As May comes to a close so does the network TV season, and with it the conclusion of several long-running series.
No ending was more notable than the series finale of Lost which sparked major water-cooler buzz. Less noted, but still historic is the end of NBC perennial Law & Order. After 20 years the crime drama is hanging up its badge, tied with Gunsmoke as the longest-running drama series in network history.
Where Lost follows a complicated and detailed story arc, Law & Order requires little or no knowledge of the show’s history to enjoy an episode. We wondered how these two opposing show formats affect how viewers watch?
Using FastTrack Broadcast we looked at both Lost and Law & Order’s ”Makes a Special Effort to Watch” scores and compared those data to the average for all broadcast programs. Lost’s average ”Special Effort to Watch” score is 30 points higher than broadcast average (77% vs. 47%). For the past two seasons Lost’s audience ”Talked About the Show” score almost double the broadcast average (57% vs. 30%) and ”Keeps Attention” was 19 percentage points better than average (73% vs. 54%).
On the other hand, Law & Order’s ”Special Effort to Watch” score came in 9 points lower than broadcast average (38% vs. 47%). Though lacking fanboys Law & Order succeeded via an ”Intelligent” score 20 points above average (56% vs. 36%) and 17 point-above-average in ”Intriguing” rating (56% vs. 39%).

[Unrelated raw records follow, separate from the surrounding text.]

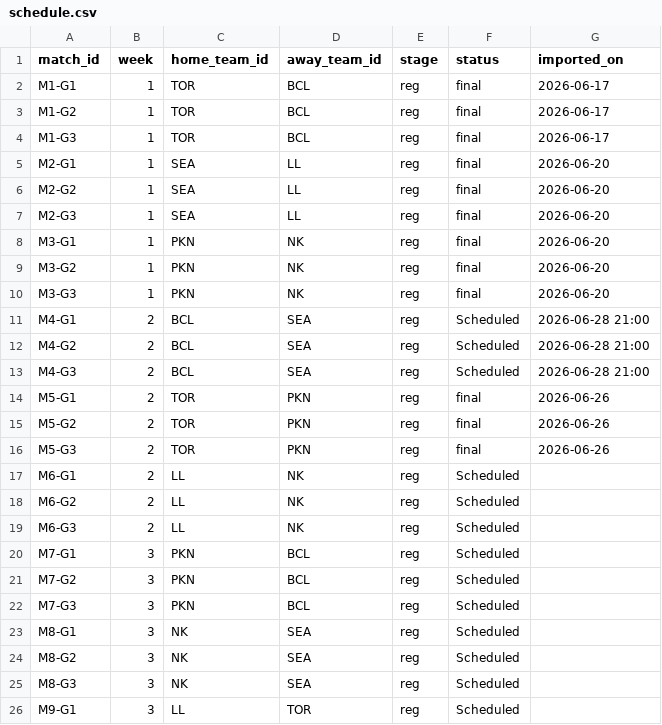
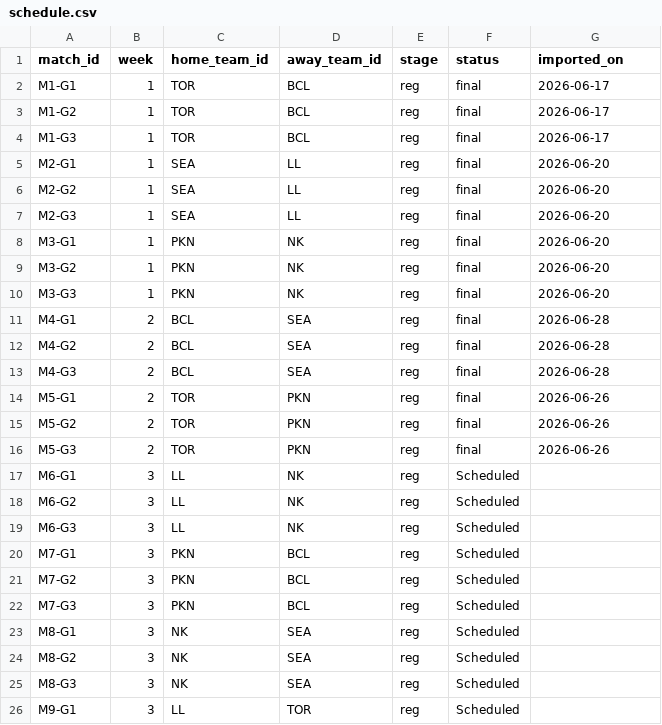
Before and after one commit to SundinWCPL/WCPL, a CSV file: data/S3/D1/schedule.csv, drawn as a sheet; only a part is shown.

```diff
--- a/data/S3/D1/schedule.csv
+++ b/data/S3/D1/schedule.csv
@@ -10,5 +10,5 @@ M3-G2,1,PKN,NK,reg,final,2026-06-20
 M3-G3,1,PKN,NK,reg,final,2026-06-20
-M4-G1,2,BCL,SEA,reg,Scheduled,2026-06-28 21:00
-M4-G2,2,BCL,SEA,reg,Scheduled,2026-06-28 21:00
-M4-G3,2,BCL,SEA,reg,Scheduled,2026-06-28 21:00
+M4-G1,2,BCL,SEA,reg,final,2026-06-28
+M4-G2,2,BCL,SEA,reg,final,2026-06-28
+M4-G3,2,BCL,SEA,reg,final,2026-06-28
 M5-G1,2,TOR,PKN,reg,final,2026-06-26
@@ -16,5 +16,5 @@ M5-G2,2,TOR,PKN,reg,final,2026-06-26
 M5-G3,2,TOR,PKN,reg,final,2026-06-26
-M6-G1,2,LL,NK,reg,Scheduled,
-M6-G2,2,LL,NK,reg,Scheduled,
-M6-G3,2,LL,NK,reg,Scheduled,
+M6-G1,3,LL,NK,reg,Scheduled,
+M6-G2,3,LL,NK,reg,Scheduled,
+M6-G3,3,LL,NK,reg,Scheduled,
 M7-G1,3,PKN,BCL,reg,Scheduled,
```
Also changed, not shown: data/S3/D1/boxscores.csv, data/S3/D1/players.csv, 5 other files.
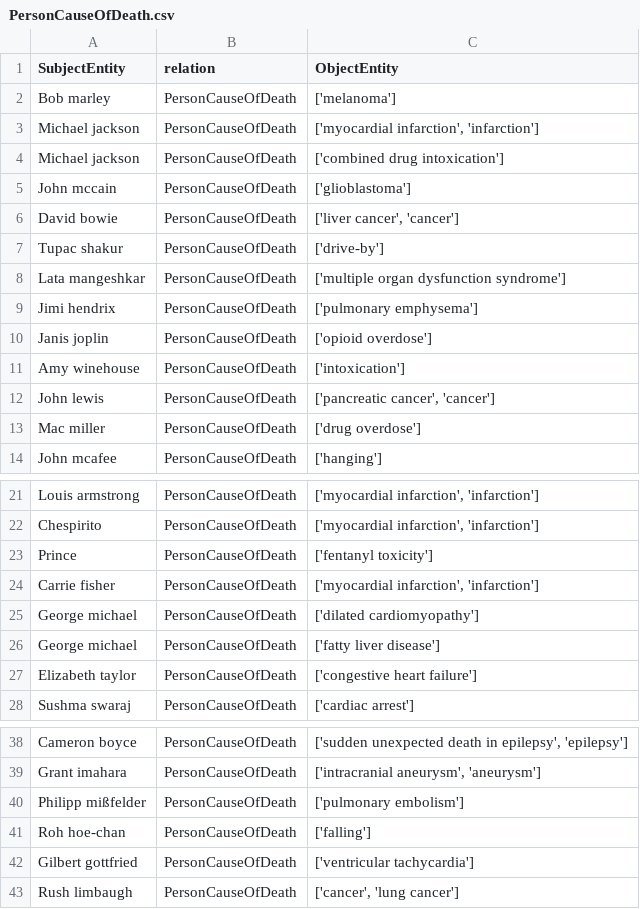
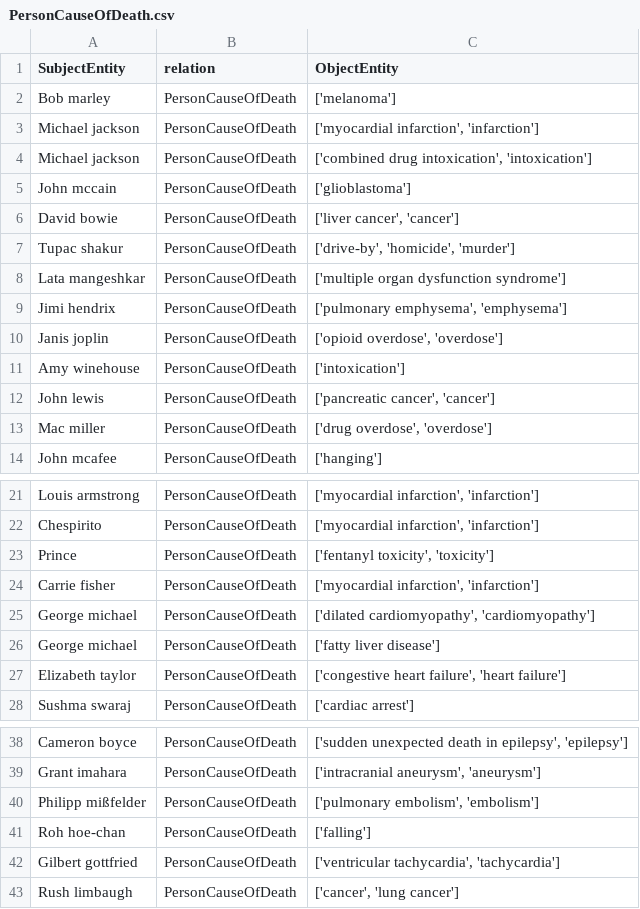
Before and after one commit to lm-kbc/dataset2022, a CSV file: train/PersonCauseOfDeath.csv, drawn as a sheet; only a part is shown, gaps mark what is left out; the diff covers the shown part only.

```diff
--- a/train/PersonCauseOfDeath.csv
+++ b/train/PersonCauseOfDeath.csv
@@ -3,2 +3,2 @@ Bob marley,PersonCauseOfDeath,['melanoma']
 Michael jackson,PersonCauseOfDeath,"['myocardial infarction', 'infarction']"
-Michael jackson,PersonCauseOfDeath,['combined drug intoxication']
+Michael jackson,PersonCauseOfDeath,"['combined drug intoxication', 'intoxication']"
@@ -6,2 +6,2 @@ John mccain,PersonCauseOfDeath,['glioblastoma']
 David bowie,PersonCauseOfDeath,"['liver cancer', 'cancer']"
-Tupac shakur,PersonCauseOfDeath,['drive-by']
+Tupac shakur,PersonCauseOfDeath,"['drive-by', 'homicide', 'murder']"
@@ -9,2 +9,2 @@ Lata mangeshkar,PersonCauseOfDeath,['multiple organ dysfunction syndrome']
-Jimi hendrix,PersonCauseOfDeath,['pulmonary emphysema']
-Janis joplin,PersonCauseOfDeath,['opioid overdose']
+Jimi hendrix,PersonCauseOfDeath,"['pulmonary emphysema', 'emphysema']"
+Janis joplin,PersonCauseOfDeath,"['opioid overdose', 'overdose']"
@@ -12,2 +12,2 @@ Amy winehouse,PersonCauseOfDeath,['intoxication']
 John lewis,PersonCauseOfDeath,"['pancreatic cancer', 'cancer']"
-Mac miller,PersonCauseOfDeath,['drug overdose']
+Mac miller,PersonCauseOfDeath,"['drug overdose', 'overdose']"
@@ -22,4 +22,4 @@ Louis armstrong,PersonCauseOfDeath,"['myocardial infarction', 'infarction']"
 Chespirito,PersonCauseOfDeath,"['myocardial infarction', 'infarction']"
-Prince,PersonCauseOfDeath,['fentanyl toxicity']
+Prince,PersonCauseOfDeath,"['fentanyl toxicity', 'toxicity']"
 Carrie fisher,PersonCauseOfDeath,"['myocardial infarction', 'infarction']"
-George michael,PersonCauseOfDeath,['dilated cardiomyopathy']
+George michael,PersonCauseOfDeath,"['dilated cardiomyopathy', 'cardiomyopathy']"
@@ -27 +27 @@ George michael,PersonCauseOfDeath,['fatty liver disease']
-Elizabeth taylor,PersonCauseOfDeath,['congestive heart failure']
+Elizabeth taylor,PersonCauseOfDeath,"['congestive heart failure', 'heart failure']"
@@ -39,2 +39,2 @@ Cameron boyce,PersonCauseOfDeath,"['sudden unexpected death in epilepsy', 'epile
 Grant imahara,PersonCauseOfDeath,"['intracranial aneurysm', 'aneurysm']"
-Philipp mißfelder,PersonCauseOfDeath,['pulmonary embolism']
+Philipp mißfelder,PersonCauseOfDeath,"['pulmonary embolism', 'embolism']"
@@ -42,2 +42,2 @@ Roh hoe-chan,PersonCauseOfDeath,['falling']
-Gilbert gottfried,PersonCauseOfDeath,['ventricular tachycardia']
+Gilbert gottfried,PersonCauseOfDeath,"['ventricular tachycardia', 'tachycardia']"
 Rush limbaugh,PersonCauseOfDeath,"['cancer', 'lung cancer']"
```
Also changed, not shown: 3 edited cells elsewhere in this file, dev/CompanyParentOrganization.csv, dev/PersonCauseOfDeath.csv, 1 other file.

Both Lost and Law & Order were extremely successful programs but with very different viewing patterns. Lost’s format created a loyal group of viewers but established a steep learning curve for any new coming watchers where Law & Order was not ”must-see” TV, but its consistent appeal allowed viewers to jump into a season at any point. FastTrack Television can be used to understand how show formats and content drive program viewing and interaction.